- _Problem to solve_: Every record should be restated exactly, with no images included.

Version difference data
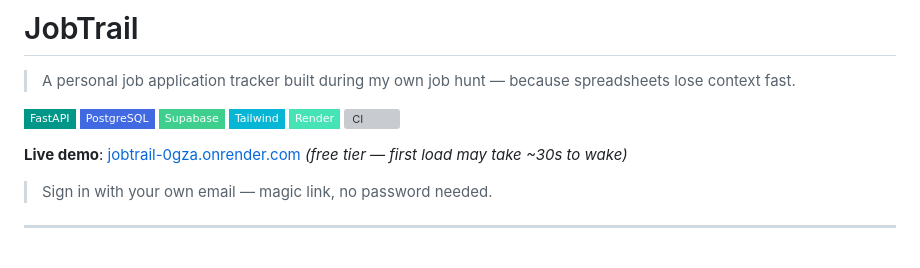
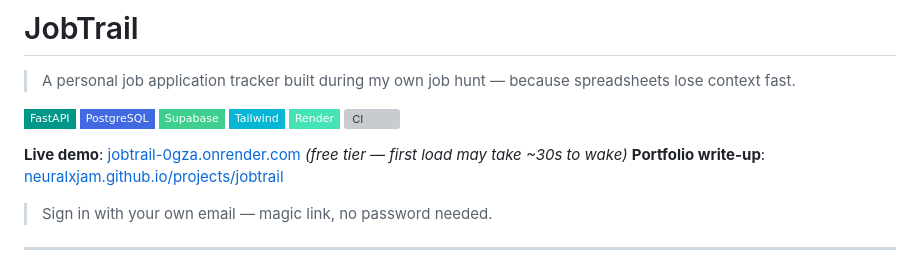
Before and after one commit to neuralxjam/jobtrail, a Markdown page: README.md, the part around the change. Drawn GitHub-style; badges without logos; grey boxes are pictures that could not be loaded.

Commit message:
docs: link to portfolio write-up

```diff
--- a/README.md
+++ b/README.md
@@ -10,6 +10,7 @@
 ![CI](https://github.com/neuralxjam/jobtrail/actions/workflows/ci.yml/badge.svg)
 
 **Live demo**: [jobtrail-0gza.onrender.com](https://jobtrail-0gza.onrender.com) *(free tier — first load may take ~30s to wake)*
+**Portfolio write-up**: [neuralxjam.github.io/projects/jobtrail](https://neuralxjam.github.io/projects/jobtrail)
 
 > Sign in with your own email — magic link, no password needed.
 
```
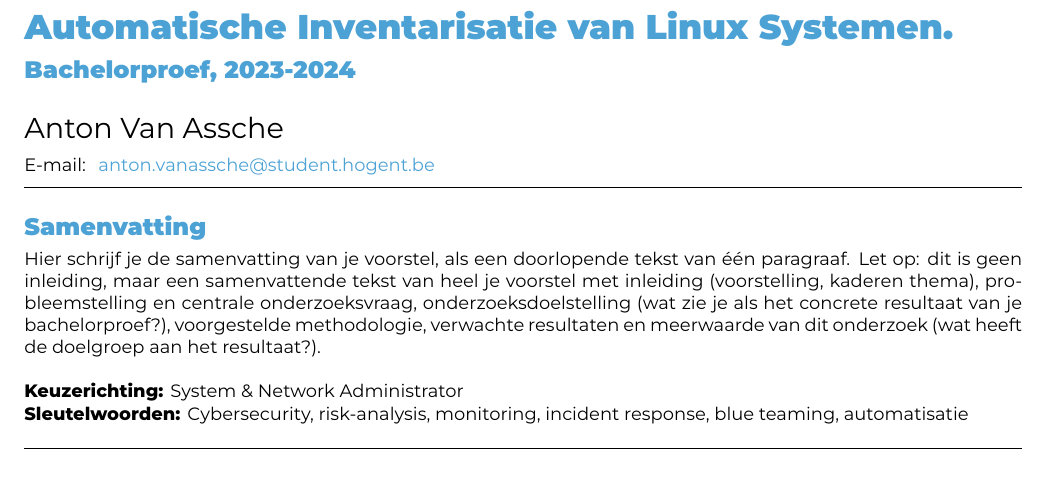
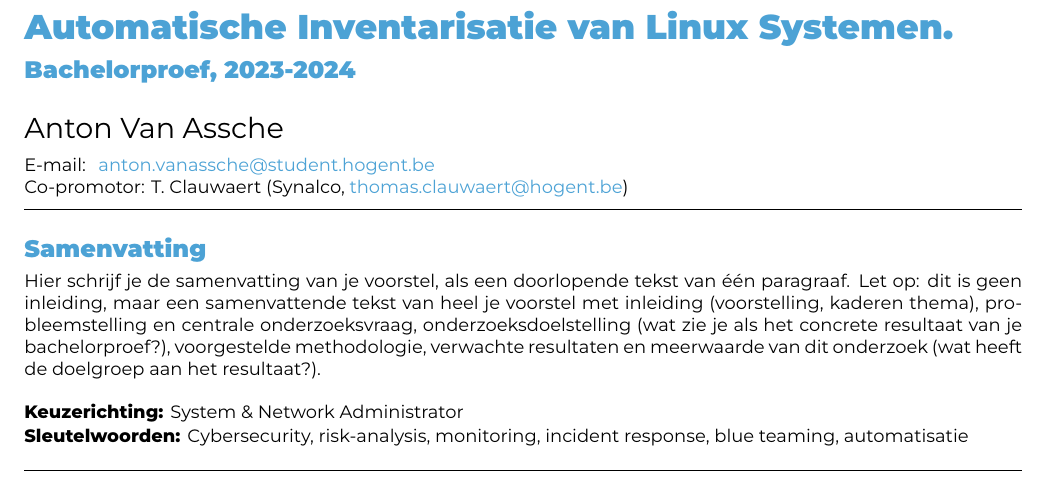
Before and after one commit to AntonVanAssche/hogent-bachelorproef, a LaTeX document (doc/voorstel/VanAsscheAnton-BPvoorstel.tex): part of page 1 of 3, cut so that both start at the same text. Compiled offline with XeLaTeX.

Commit message:
Add possible co-promotor info

```diff
--- a/doc/voorstel/VanAsscheAnton-BPvoorstel.tex
+++ b/doc/voorstel/VanAsscheAnton-BPvoorstel.tex
@@ -36,7 +36,7 @@
 % \email{yasmine.alaoui@student.hogent.be}
 
 % TODO: Geef de co-promotor op
-% \supervisor[Co-promotor]{S. Beekman (Synalco, \href{mailto:sigrid.beekman@synalco.be}{sigrid.beekman@synalco.be})}
+\supervisor[Co-promotor]{T. Clauwaert (Synalco, \href{mailto:thomas.clauwaert@hogent.be}{thomas.clauwaert@hogent.be})}
 
 % Binnen welke specialisatierichting uit 3TI situeert dit onderzoek zich?
 % Kies uit deze lijst:
```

- _Task solution_:
Before and after one commit to neuralxjam/jobtrail, a Markdown page: README.md, the part around the change. Drawn GitHub-style; badges without logos; grey boxes are pictures that could not be loaded.

Commit message:
docs: link to portfolio write-up

```diff
--- a/README.md
+++ b/README.md
@@ -10,6 +10,7 @@
 ![CI](https://github.com/neuralxjam/jobtrail/actions/workflows/ci.yml/badge.svg)
 
 **Live demo**: [jobtrail-0gza.onrender.com](https://jobtrail-0gza.onrender.com) *(free tier — first load may take ~30s to wake)*
+**Portfolio write-up**: [neuralxjam.github.io/projects/jobtrail](https://neuralxjam.github.io/projects/jobtrail)
 
 > Sign in with your own email — magic link, no password needed.
 
```
Before and after one commit to AntonVanAssche/hogent-bachelorproef, a LaTeX document (doc/voorstel/VanAsscheAnton-BPvoorstel.tex): part of page 1 of 3, cut so that both start at the same text. Compiled offline with XeLaTeX.

Commit message:
Add possible co-promotor info

```diff
--- a/doc/voorstel/VanAsscheAnton-BPvoorstel.tex
+++ b/doc/voorstel/VanAsscheAnton-BPvoorstel.tex
@@ -36,7 +36,7 @@
 % \email{yasmine.alaoui@student.hogent.be}
 
 % TODO: Geef de co-promotor op
-% \supervisor[Co-promotor]{S. Beekman (Synalco, \href{mailto:sigrid.beekman@synalco.be}{sigrid.beekman@synalco.be})}
+\supervisor[Co-promotor]{T. Clauwaert (Synalco, \href{mailto:thomas.clauwaert@hogent.be}{thomas.clauwaert@hogent.be})}
 
 % Binnen welke specialisatierichting uit 3TI situeert dit onderzoek zich?
 % Kies uit deze lijst:
```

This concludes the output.